[[ DATA TO EXAMINE, beginning ]]

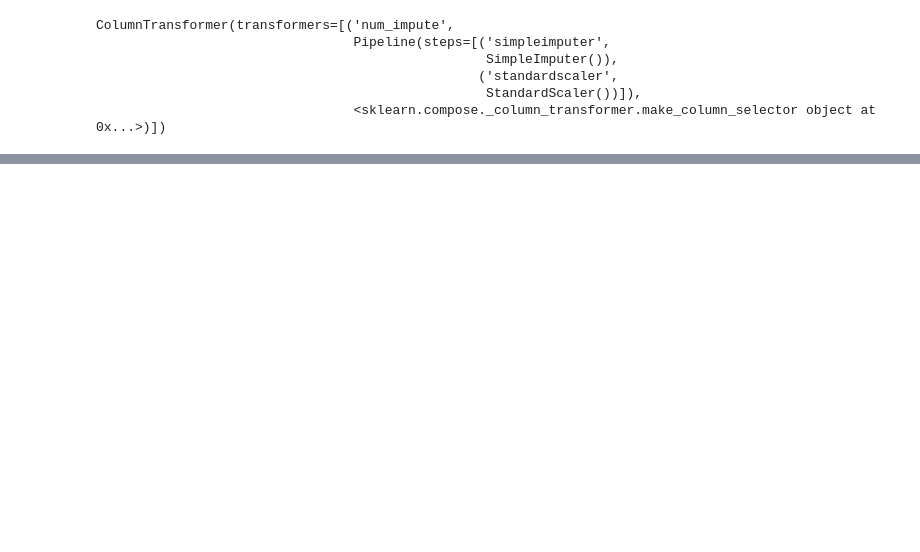
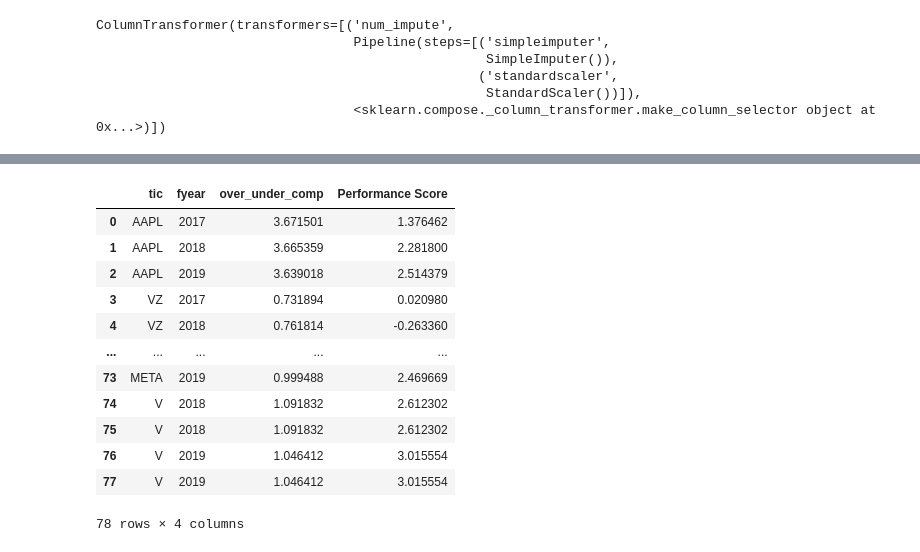
Before and after one commit to tobeybill/TISATAFL, a Jupyter notebook: CorrelationCreation.ipynb, the cells around one changed output, grey strips where cells are left out. Saved outputs shown, nothing was run; the diff lists cells and outputs as text; code cells hidden in the pictures; blank space fills up the shorter version.

```diff
--- a/CorrelationCreation.ipynb
+++ b/CorrelationCreation.ipynb
@@ -187,0 +258,9 @@ scores_df
+# %%
+BOD_df = pd.read_csv('input_data_clean/BOD_DF.csv')
+CEO_df = pd.read_csv('input_data_clean/CEO_DF.csv')
+# %%
+BOD_key = BOD_df[['ticker','year','signature_index']]
+CEO_key = CEO_df[['ticker','year','signature_index']]
+
+BOD_key = BOD_key.drop_duplicates()
+CEO_key = CEO_key.drop_duplicates()
@@ -187,0 +315,25 @@ scores_df
+# %%
+BOD_small = BOD_small_merged[['ticker', 'year', 'over_under_comp']]
+BOD_small = BOD_small.rename(columns={'ticker':'tic','year':'fyear'})
+BOD_small.drop_duplicates()
+BOD_small = BOD_small.merge(scores_df,
+                how='left',
+                on=['tic','fyear'],
+                indicator=False,
+                validate='m:1')
+
+BOD_med = BOD_med_merged[['ticker', 'year', 'over_under_comp']]
+BOD_med = BOD_med.rename(columns={'ticker':'tic','year':'fyear'})
+BOD_med = BOD_med.merge(scores_df,
+                how='left',
+                on=['tic','fyear'],
+                indicator=False,
+                validate='m:1')
+
+BOD_large = BOD_large_merged[['ticker', 'year', 'over_under_comp']]
+BOD_large = BOD_large.rename(columns={'ticker':'tic','year':'fyear'})
+BOD_large = BOD_large.merge(scores_df,
+                how='left',
+                on=['tic','fyear'],
+                indicator=False,
+                validate='m:1')
@@ -187,0 +364,16 @@ scores_df
+# %%
+BOD_large
+# %% [output]
+|  | tic | fyear | over_under_comp | Performance Score |
+| 0 | AAPL | 2017 | 3.671501 | 1.376462 |
+| 1 | AAPL | 2018 | 3.665359 | 2.281800 |
+| 2 | AAPL | 2019 | 3.639018 | 2.514379 |
+| 3 | VZ | 2017 | 0.731894 | 0.020980 |
+| 4 | VZ | 2018 | 0.761814 | -0.263360 |
+| ... | ... | ... | ... | ... |
+| 73 | META | 2019 | 0.999488 | 2.469669 |
+| 74 | V | 2018 | 1.091832 | 2.612302 |
+| 75 | V | 2018 | 1.091832 | 2.612302 |
+| 76 | V | 2019 | 1.046412 | 3.015554 |
+| 77 | V | 2019 | 1.046412 | 3.015554 |
+78 rows × 4 columns
```
Also changed, not shown: parts of 17 cells of this notebook, 3 other files.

[[ DATA TO EXAMINE, end ]]

Pictures are to be left out; the records above must be repeated word for word.

Before and after one commit to tobeybill/TISATAFL, a Jupyter notebook: CorrelationCreation.ipynb, the cells around one changed output, grey strips where cells are left out. Saved outputs shown, nothing was run; the diff lists cells and outputs as text; code cells hidden in the pictures; blank space fills up the shorter version.

```diff
--- a/CorrelationCreation.ipynb
+++ b/CorrelationCreation.ipynb
@@ -187,0 +258,9 @@ scores_df
+# %%
+BOD_df = pd.read_csv('input_data_clean/BOD_DF.csv')
+CEO_df = pd.read_csv('input_data_clean/CEO_DF.csv')
+# %%
+BOD_key = BOD_df[['ticker','year','signature_index']]
+CEO_key = CEO_df[['ticker','year','signature_index']]
+
+BOD_key = BOD_key.drop_duplicates()
+CEO_key = CEO_key.drop_duplicates()
@@ -187,0 +315,25 @@ scores_df
+# %%
+BOD_small = BOD_small_merged[['ticker', 'year', 'over_under_comp']]
+BOD_small = BOD_small.rename(columns={'ticker':'tic','year':'fyear'})
+BOD_small.drop_duplicates()
+BOD_small = BOD_small.merge(scores_df,
+                how='left',
+                on=['tic','fyear'],
+                indicator=False,
+                validate='m:1')
+
+BOD_med = BOD_med_merged[['ticker', 'year', 'over_under_comp']]
+BOD_med = BOD_med.rename(columns={'ticker':'tic','year':'fyear'})
+BOD_med = BOD_med.merge(scores_df,
+                how='left',
+                on=['tic','fyear'],
+                indicator=False,
+                validate='m:1')
+
+BOD_large = BOD_large_merged[['ticker', 'year', 'over_under_comp']]
+BOD_large = BOD_large.rename(columns={'ticker':'tic','year':'fyear'})
+BOD_large = BOD_large.merge(scores_df,
+                how='left',
+                on=['tic','fyear'],
+                indicator=False,
+                validate='m:1')
@@ -187,0 +364,16 @@ scores_df
+# %%
+BOD_large
+# %% [output]
+|  | tic | fyear | over_under_comp | Performance Score |
+| 0 | AAPL | 2017 | 3.671501 | 1.376462 |
+| 1 | AAPL | 2018 | 3.665359 | 2.281800 |
+| 2 | AAPL | 2019 | 3.639018 | 2.514379 |
+| 3 | VZ | 2017 | 0.731894 | 0.020980 |
+| 4 | VZ | 2018 | 0.761814 | -0.263360 |
+| ... | ... | ... | ... | ... |
+| 73 | META | 2019 | 0.999488 | 2.469669 |
+| 74 | V | 2018 | 1.091832 | 2.612302 |
+| 75 | V | 2018 | 1.091832 | 2.612302 |
+| 76 | V | 2019 | 1.046412 | 3.015554 |
+| 77 | V | 2019 | 1.046412 | 3.015554 |
+78 rows × 4 columns
```
Also changed, not shown: parts of 17 cells of this notebook, 3 other files.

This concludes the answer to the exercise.